Our fact-check sources:
- Chris Meserole, Nov. 17, Email exchange with USA TODAY
- FTX, Nov. 11, Tweet
- Associated Press, Nov. 13, EXPLAINER: What’s happening at bankrupt crypto exchange FTX?
- USA TODAY, April 12, Fact check: U.S. general refutes rumor that Russian forces captured him in Mariupol
- USA TODAY, Nov. 18, 2021, Fact check: Misleading claim about medical diagnosis codes for unvaccinated people
- Federal Elections Commission, accessed Nov. 17, Individual contributions
- Reuters, March 1, Timeline: The events leading up to Russia’s invasion of Ukraine
- Mykhailo Fedorov, March 14, Tweet
- Coinbase, accessed Nov. 17, What is staking?
- Everstake, Nov. 15, Tweet
- Sergey Vasylchuk, Nov. 14, Tweet
- Alex Bornyakov, Nov. 14, Tweet
- Michael Chobanian, Nov. 14, Tweet
- Sam Bankman-Fried, Nov. 5, Tweet
- Axios, Nov. 15, Bankman-Fried spent millions on Dem campaigns
- The Washington Post, Nov. 16, House to probe FTX collapse as Biden administration warns of crypto risks
- Associated Press, Nov. 11, What US election results mean for the future of Ukraine aid
- The New York Times, Nov. 15, The White House requests nearly $48 billion from Congress for Ukraine and pandemic aid
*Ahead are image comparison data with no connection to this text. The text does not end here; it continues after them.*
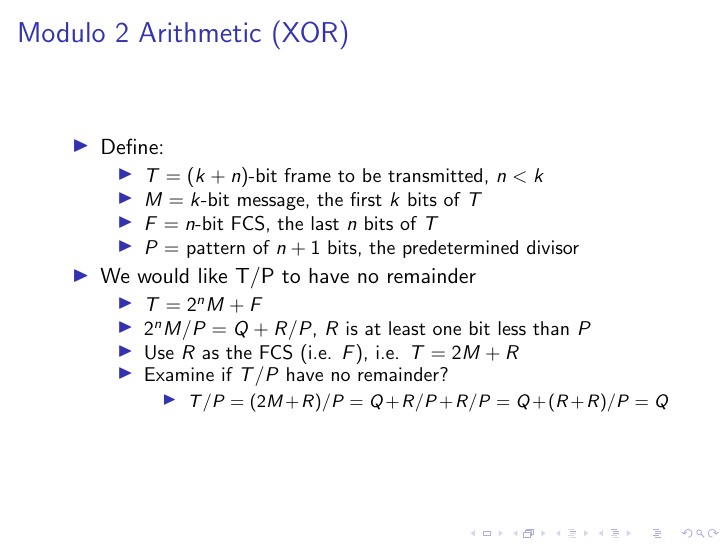
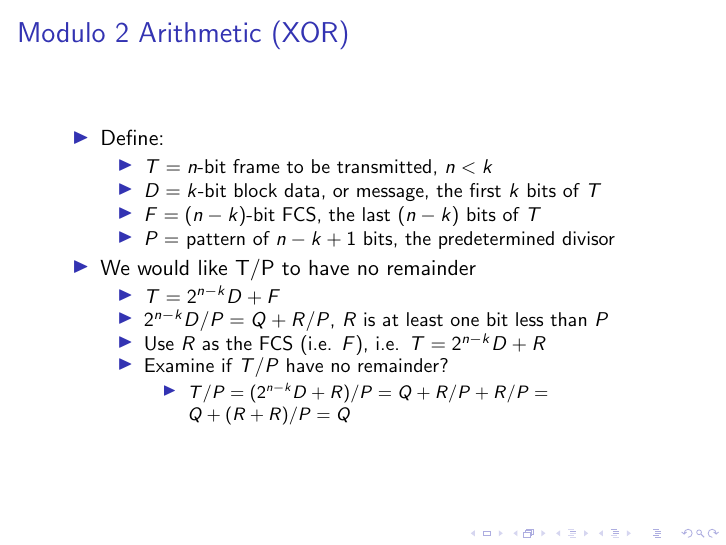
Before and after one commit to miftanurfarid/komunikasi_data, LaTeX slides (slides/2022/06.Deteksi_dan_Koreksi_Kesalahan/06.Deteksi_dan_Koreksi_Kesalahan.tex): page 14 of 25. Compiled offline with pdfLaTeX; a LaTeX package or settings file that is missing is left out.

Commit message:
update materi

```diff
--- a/slides/2022/06.Deteksi_dan_Koreksi_Kesalahan/06.Deteksi_dan_Koreksi_Kesalahan.tex
+++ b/slides/2022/06.Deteksi_dan_Koreksi_Kesalahan/06.Deteksi_dan_Koreksi_Kesalahan.tex
@@ -177,19 +177,19 @@
 	\begin{itemize}
 		\item Define:
 		\begin{itemize}
-			\item $ T = (k+n) $-bit frame to be transmitted, $ n < k $
-			\item $ M = k $-bit message, the first $ k $ bits of $ T $
-			\item $ F = n $-bit FCS, the last $ n $ bits of $ T $
-			\item $ P = $ pattern of $ n+1 $ bits, the predetermined divisor
+			\item $ T = n $-bit frame to be transmitted, $ n < k $
+			\item $ D = k $-bit block data, or message, the first $ k $ bits of $ T $
+			\item $ F = (n-k) $-bit FCS, the last $ (n-k)$ bits of $ T $
+			\item $ P = $ pattern of $ n-k+1 $ bits, the predetermined divisor
 		\end{itemize}
 		\item We would like T/P to have no remainder
 		\begin{itemize}
-			\item $ T=2^n M+F $
-			\item $ 2^n M/P = Q + R/P $, $ R $ is at least one bit less than $ P $
-			\item Use $ R $ as the FCS (i.e. $ F $), i.e. $ T = 2 M + R $
+			\item $ T=2^{n-k} D+F $
+			\item $ 2^{n-k} D/P = Q + R/P $, $ R $ is at least one bit less than $ P $
+			\item Use $ R $ as the FCS (i.e. $ F $), i.e. $ T = 2^{n-k}D + R $
 			\item Examine if $ T/P $ have no remainder?
 			\begin{itemize}
-				\item $ T/P = (2 M + R)/P = Q + R/P + R/P = Q + (R+R)/P = Q $
+				\item $ T/P = (2^{n-k}D + R)/P = Q + R/P + R/P = Q + (R+R)/P = Q $
 			\end{itemize}
 		\end{itemize}
 	\end{itemize}
```
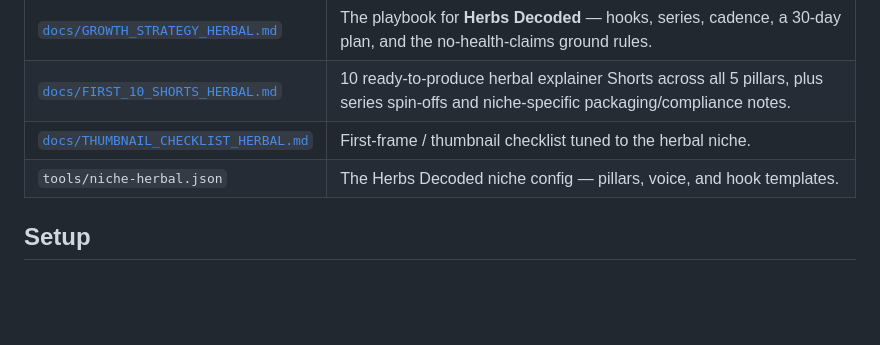
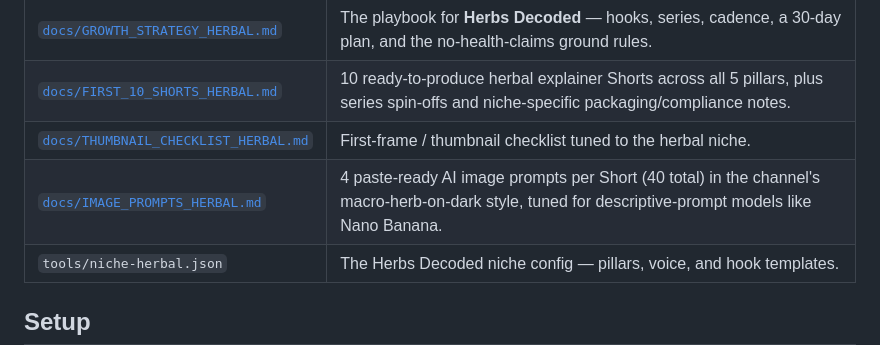
Before and after one commit to shazamm254-gif/Shazamm1, a Markdown page: README.md, the part around the change. GitHub-like rendering; blank space fills up the shorter version.

Commit message:
Add paste-ready image prompts for the Herbs Decoded Shorts
Co-Authored-By: Claude Fable 5 <noreply@anthropic.com>
Claude-Session: https://claude.ai/code/session_0135dX2iZXnSbrQphoruhxR9

```diff
--- a/README.md
+++ b/README.md
@@ -65,6 +65,7 @@ actually work") — pass `--niche-file niche-herbal.json` to
 | [`docs/GROWTH_STRATEGY_HERBAL.md`](docs/GROWTH_STRATEGY_HERBAL.md) | The playbook for **Herbs Decoded** — hooks, series, cadence, a 30-day plan, and the no-health-claims ground rules. |
 | [`docs/FIRST_10_SHORTS_HERBAL.md`](docs/FIRST_10_SHORTS_HERBAL.md) | 10 ready-to-produce herbal explainer Shorts across all 5 pillars, plus series spin-offs and niche-specific packaging/compliance notes. |
 | [`docs/THUMBNAIL_CHECKLIST_HERBAL.md`](docs/THUMBNAIL_CHECKLIST_HERBAL.md) | First-frame / thumbnail checklist tuned to the herbal niche. |
+| [`docs/IMAGE_PROMPTS_HERBAL.md`](docs/IMAGE_PROMPTS_HERBAL.md) | 4 paste-ready AI image prompts per Short (40 total) in the channel's macro-herb-on-dark style, tuned for descriptive-prompt models like Nano Banana. |
 | `tools/niche-herbal.json` | The Herbs Decoded niche config — pillars, voice, and hook templates. |
 
 ## Setup
```
Also changed, not shown: docs/IMAGE_PROMPTS_HERBAL.md (added, +240 -0 lines).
- Check Your Fact, Nov. 16, Fact check: Viral post makes false claims about Ukraine and FTX
- Lead Stories, Nov. 14, Fact Check: NO Evidence That US Aid To Ukraine Was ‘Laundered’ Through Crypto Exchange FTX, Channeled To Democrats
- PolitiFact, Nov. 15, FTX helped with a cryptocurrency fundraising site, but there’s no connection to U.S. aid to Ukraine
Thank you for supporting our journalism. You can subscribe to our print edition, ad-free app or electronic newspaper replica here.
Our fact-check work is supported in part by a grant from Facebook.
Read More: No, Ukraine aid wasn’t laundered by FTX and sent to Dems
Disclaimer:The information provided on this website does not constitute investment advice, financial advice, trading advice, or any other sort of advice and you should not treat any of the website’s content as such. NewsOfBitcoin.com does not recommend that any cryptocurrency should be bought, sold, or held by you. Do conduct your own due diligence and consult your financial advisor before making any investment decisions.